* _DATA_:

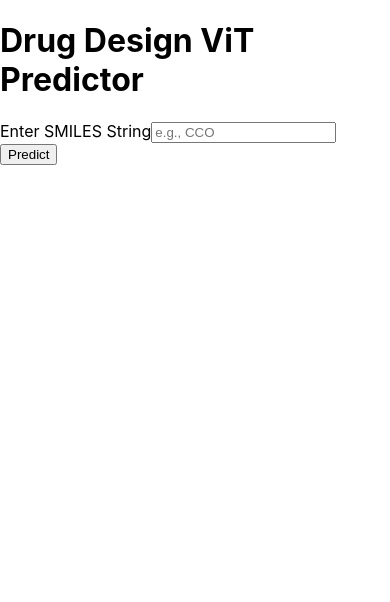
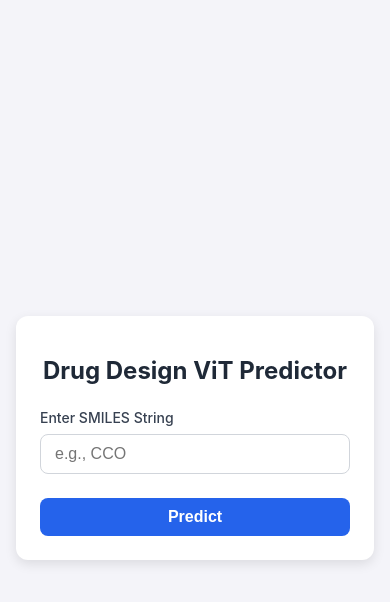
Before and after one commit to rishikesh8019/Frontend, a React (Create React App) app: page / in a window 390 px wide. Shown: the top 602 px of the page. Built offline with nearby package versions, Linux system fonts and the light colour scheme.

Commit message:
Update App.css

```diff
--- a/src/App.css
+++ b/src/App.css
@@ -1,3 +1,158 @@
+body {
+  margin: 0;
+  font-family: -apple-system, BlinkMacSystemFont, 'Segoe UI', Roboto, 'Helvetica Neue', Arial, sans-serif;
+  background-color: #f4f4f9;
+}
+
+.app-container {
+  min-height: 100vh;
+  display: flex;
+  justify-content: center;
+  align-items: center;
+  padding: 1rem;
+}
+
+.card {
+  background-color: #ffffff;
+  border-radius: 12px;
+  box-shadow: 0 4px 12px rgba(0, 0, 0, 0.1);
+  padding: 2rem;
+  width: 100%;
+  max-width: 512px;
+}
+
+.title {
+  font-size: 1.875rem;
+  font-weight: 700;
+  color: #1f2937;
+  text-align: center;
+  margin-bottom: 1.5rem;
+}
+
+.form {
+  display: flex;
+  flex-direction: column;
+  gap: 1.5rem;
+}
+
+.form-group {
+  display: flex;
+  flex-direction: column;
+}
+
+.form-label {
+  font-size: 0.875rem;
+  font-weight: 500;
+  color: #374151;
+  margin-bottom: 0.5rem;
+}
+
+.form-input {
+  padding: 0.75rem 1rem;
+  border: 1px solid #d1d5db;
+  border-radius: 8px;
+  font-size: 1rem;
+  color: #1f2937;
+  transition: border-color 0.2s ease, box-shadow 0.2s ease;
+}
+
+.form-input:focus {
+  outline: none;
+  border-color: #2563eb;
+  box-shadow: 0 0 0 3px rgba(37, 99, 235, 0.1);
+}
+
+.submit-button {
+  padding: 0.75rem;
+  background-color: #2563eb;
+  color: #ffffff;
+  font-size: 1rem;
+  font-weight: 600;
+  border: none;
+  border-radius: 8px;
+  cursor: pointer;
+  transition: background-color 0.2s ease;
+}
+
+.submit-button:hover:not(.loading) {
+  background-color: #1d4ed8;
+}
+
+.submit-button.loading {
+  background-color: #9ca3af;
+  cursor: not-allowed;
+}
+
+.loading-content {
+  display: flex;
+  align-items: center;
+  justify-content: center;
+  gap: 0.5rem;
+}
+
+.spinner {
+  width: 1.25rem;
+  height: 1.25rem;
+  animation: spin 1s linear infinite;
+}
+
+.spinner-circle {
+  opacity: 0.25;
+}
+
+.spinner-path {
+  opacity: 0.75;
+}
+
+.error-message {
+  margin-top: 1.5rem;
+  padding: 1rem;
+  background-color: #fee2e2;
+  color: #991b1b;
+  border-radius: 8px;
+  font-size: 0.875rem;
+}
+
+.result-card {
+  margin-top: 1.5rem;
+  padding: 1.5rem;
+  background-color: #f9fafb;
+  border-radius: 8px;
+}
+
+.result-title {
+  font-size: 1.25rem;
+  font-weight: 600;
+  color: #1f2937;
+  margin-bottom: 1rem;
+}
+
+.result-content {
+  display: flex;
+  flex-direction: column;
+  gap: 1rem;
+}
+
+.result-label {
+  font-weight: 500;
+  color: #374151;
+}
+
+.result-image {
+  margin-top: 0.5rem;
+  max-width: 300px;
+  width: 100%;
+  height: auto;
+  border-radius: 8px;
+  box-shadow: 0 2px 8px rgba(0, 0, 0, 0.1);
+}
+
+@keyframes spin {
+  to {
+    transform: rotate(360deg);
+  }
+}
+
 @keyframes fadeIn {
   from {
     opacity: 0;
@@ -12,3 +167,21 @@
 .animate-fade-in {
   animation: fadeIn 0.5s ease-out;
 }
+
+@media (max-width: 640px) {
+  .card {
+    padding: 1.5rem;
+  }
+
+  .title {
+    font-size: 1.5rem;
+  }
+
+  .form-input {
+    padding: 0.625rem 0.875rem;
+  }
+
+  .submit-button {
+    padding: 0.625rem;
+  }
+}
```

* _WHAT THIS TASK INVOLVES_: Provide only the number of lines above that contain the word "size".

* _RESULT_: 7